It has been a long while since I had an attack of vehicle lust. To me, cars and pickups and SUVs are utilitarian things to transport one from here to there, as reliably as possible. To wit: I currently drive a Chevrolet Impala 4-door. Ordinariness personified. Ho hum.
Cars are devilishly expensive. I figure I have spent more on them over the years than I have for houses. Houses usually retained or increased their value; the vehicles began careening down the road to worthlessness the moment they left the dealer's lot.
Oh, I admit the fleeting twinge of envy when I see someone tooling along in a sleek Jaguar convertible, but would I plunk down $85,000 to buy one?
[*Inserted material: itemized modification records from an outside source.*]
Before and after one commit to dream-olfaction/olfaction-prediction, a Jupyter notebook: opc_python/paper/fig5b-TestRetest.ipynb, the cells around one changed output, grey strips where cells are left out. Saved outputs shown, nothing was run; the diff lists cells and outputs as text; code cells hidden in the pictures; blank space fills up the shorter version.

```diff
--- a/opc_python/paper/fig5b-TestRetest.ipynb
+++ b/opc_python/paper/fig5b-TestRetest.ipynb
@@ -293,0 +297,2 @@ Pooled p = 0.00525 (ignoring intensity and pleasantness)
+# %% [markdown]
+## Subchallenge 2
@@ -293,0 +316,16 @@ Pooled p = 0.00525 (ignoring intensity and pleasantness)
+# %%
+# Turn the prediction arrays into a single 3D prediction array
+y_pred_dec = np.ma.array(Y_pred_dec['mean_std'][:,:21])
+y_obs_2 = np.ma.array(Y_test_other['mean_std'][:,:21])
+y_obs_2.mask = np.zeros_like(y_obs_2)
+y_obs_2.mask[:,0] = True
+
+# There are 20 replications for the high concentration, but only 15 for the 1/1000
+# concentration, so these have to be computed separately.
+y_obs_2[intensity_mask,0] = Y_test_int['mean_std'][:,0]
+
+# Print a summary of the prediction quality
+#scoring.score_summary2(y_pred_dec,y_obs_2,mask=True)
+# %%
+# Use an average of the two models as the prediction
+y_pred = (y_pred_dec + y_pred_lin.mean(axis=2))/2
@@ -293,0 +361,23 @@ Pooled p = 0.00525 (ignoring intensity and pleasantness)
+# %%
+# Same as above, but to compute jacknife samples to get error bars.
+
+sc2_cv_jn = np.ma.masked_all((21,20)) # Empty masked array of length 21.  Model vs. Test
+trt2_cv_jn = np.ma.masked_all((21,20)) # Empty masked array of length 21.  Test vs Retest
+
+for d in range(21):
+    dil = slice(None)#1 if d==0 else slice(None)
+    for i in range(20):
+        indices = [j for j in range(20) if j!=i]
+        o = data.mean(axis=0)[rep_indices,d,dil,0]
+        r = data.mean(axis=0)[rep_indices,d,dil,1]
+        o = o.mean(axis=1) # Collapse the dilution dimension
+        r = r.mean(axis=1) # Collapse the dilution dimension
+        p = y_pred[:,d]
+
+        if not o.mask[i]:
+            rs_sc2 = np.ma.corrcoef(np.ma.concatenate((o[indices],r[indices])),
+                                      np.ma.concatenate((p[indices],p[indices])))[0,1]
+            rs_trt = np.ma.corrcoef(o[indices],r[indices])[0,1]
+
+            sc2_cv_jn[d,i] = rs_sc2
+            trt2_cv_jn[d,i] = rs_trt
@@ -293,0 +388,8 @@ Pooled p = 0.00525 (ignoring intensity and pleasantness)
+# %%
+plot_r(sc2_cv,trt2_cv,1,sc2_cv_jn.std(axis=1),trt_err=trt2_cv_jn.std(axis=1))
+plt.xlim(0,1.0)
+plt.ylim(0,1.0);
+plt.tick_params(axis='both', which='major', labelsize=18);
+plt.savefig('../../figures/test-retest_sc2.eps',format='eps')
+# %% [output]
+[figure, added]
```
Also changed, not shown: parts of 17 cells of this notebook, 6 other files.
Hardly.
My last automotive seduction, a red ’88 Mazda RX-7 convertible (now with a paltry 33,000 miles on the odometer), languishes in the garage most of the time, silently reproaching me as to (1) the folly of love-at-first-sight, and (2) the utter impracticality of a convertible in a climate that offers maybe two weeks of top-down weather in the spring and another two weeks in the fall. (My darling 6-year old granddaughter recently advised, "When I'm old enough to drive, I want this car," so perhaps there will be some minuscule measure of redemption for my long-ago foolhardiness.)
Which brings me to this confession, à la Jimmy Carter, of "lust in my heart" for a vehicle:
I was in California recently and, one evening, fellow editor Harry Cline took me to a local drive-in where owners were displaying their "street rods" — ’36 Fords, ’55 Studebaker Hawks, and other old cars that had been restored, souped up, chromed, and lacquered to a gleaming finish.
Rounding a corner on the lot, there before me, gleaming under the lights, its dazzling yellow paint as if it had been spit-shined: a hulking H2 Hummer.
It was as if the heavens had parted and a procession of angels descended, trumpets blaring. I was dumbstruck — Ulysses lured by the sirens, Adam tempted by the luscious apple in Eve's outstretched hand. It had every accessory known to man, including leather seats and a premium Bose sound system with a 6-disc CD changer and nine speakers.
I was Walter Mitty reincarnated: I envisioned myself behind the wheel of that monster, cruising my town while traffic parted in awe of my gleaming yellow behemoth, drivers' jaws agape as they were consumed by their own vehicle envy and lust.
For that brief moment, had I had my checkbook with me, and had I had a spare $55,000 in my account, I would've bought that sucker.
So what if it only gets 8 miles per gallon? Who cares if a license plate in my high-tax town/county would set me back $2,000 or more? That insurance would cost a small fortune? That it would require three spaces just to park?
Ah, but then reality came crashing in. The angels, trumpets mute, ascended back into heaven. The spit-shined yellow paint lost its luster. I walked away, triumphant over demon vehicle lust.
Still, there are moments, driving my sedate, staid Chevrolet Impala, when…